(Exercise data):

☆ ☆ ☆ ☆

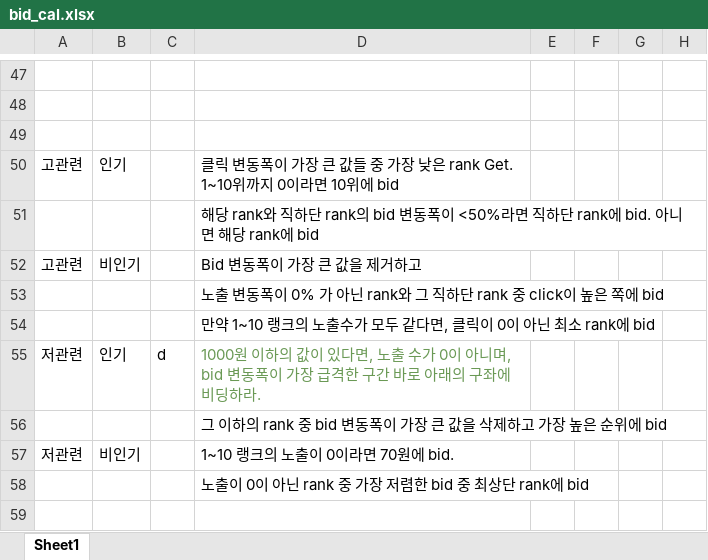
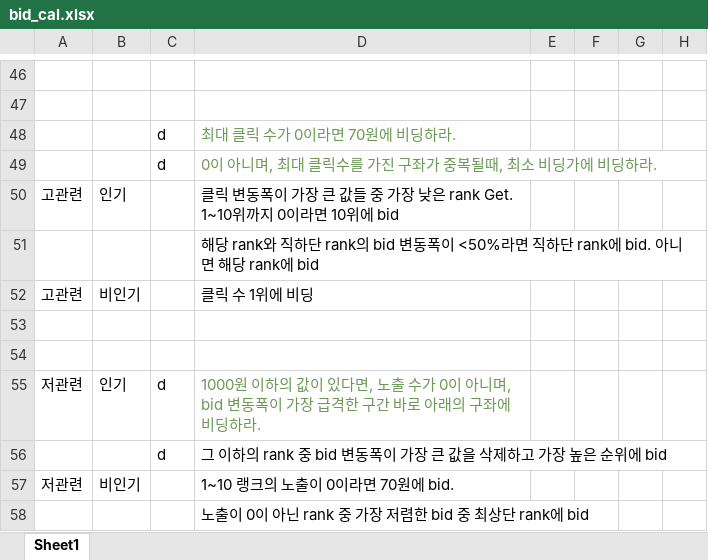
Before and after one commit to skadudd/adDev, an Excel workbook: 계산식/bid_cal.xlsx, sheet Sheet1, drawn as a sheet; only a part is shown, gaps mark what is left out; values as stored, in another font and other column widths than the file's, no borders; conditional formats not drawn; addresses are those after the commit; rows hold the shown columns only; the diff covers the shown part only; the diff names each change by its address in the sheet, - before the commit and + after, or states it on an @@ line.

```diff
--- a/계산식/bid_cal.xlsx (sheet Sheet1)
+++ b/계산식/bid_cal.xlsx (sheet Sheet1)
-row 48: (empty)
+row 48:  |  | d | 최대 클릭 수가 0이라면 70원에 비딩하라.
+row 49:  |  | d | 0이 아니며, 최대 클릭수를 가진 구좌가 중복될때, 최소 비딩가에 비딩하라.
-D52: Bid 변동폭이 가장 큰 값을 제거하고
+D52: 클릭 수 1위에 비딩
-D53: 노출 변동폭이 0% 가 아닌 rank와 그 직하단 rank 중 click이 높은 쪽에 bid
+D53: (empty)
-D54: 만약 1~10 랭크의 노출수가 모두 같다면, 클릭이 0이 아닌 최소 rank에 bid
+D54: (empty)
-C56: (empty)
+C56: d
```
Also changed, not shown: 9 added rows, 10 removed rows and 7 edited cells elsewhere in this sheet, 5 other files.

☆ ☆ ☆ ☆

Go through the listing above and find each line that contains "xlsx", then copy it.

(Written answer):
Before and after one commit to skadudd/adDev, an Excel workbook: 계산식/bid_cal.xlsx, sheet Sheet1, drawn as a sheet; only a part is shown, gaps mark what is left out; values as stored, in another font and other column widths than the file's, no borders; conditional formats not drawn; addresses are those after the commit; rows hold the shown columns only; the diff covers the shown part only; the diff names each change by its address in the sheet, - before the commit and + after, or states it on an @@ line.
--- a/계산식/bid_cal.xlsx (sheet Sheet1)
+++ b/계산식/bid_cal.xlsx (sheet Sheet1)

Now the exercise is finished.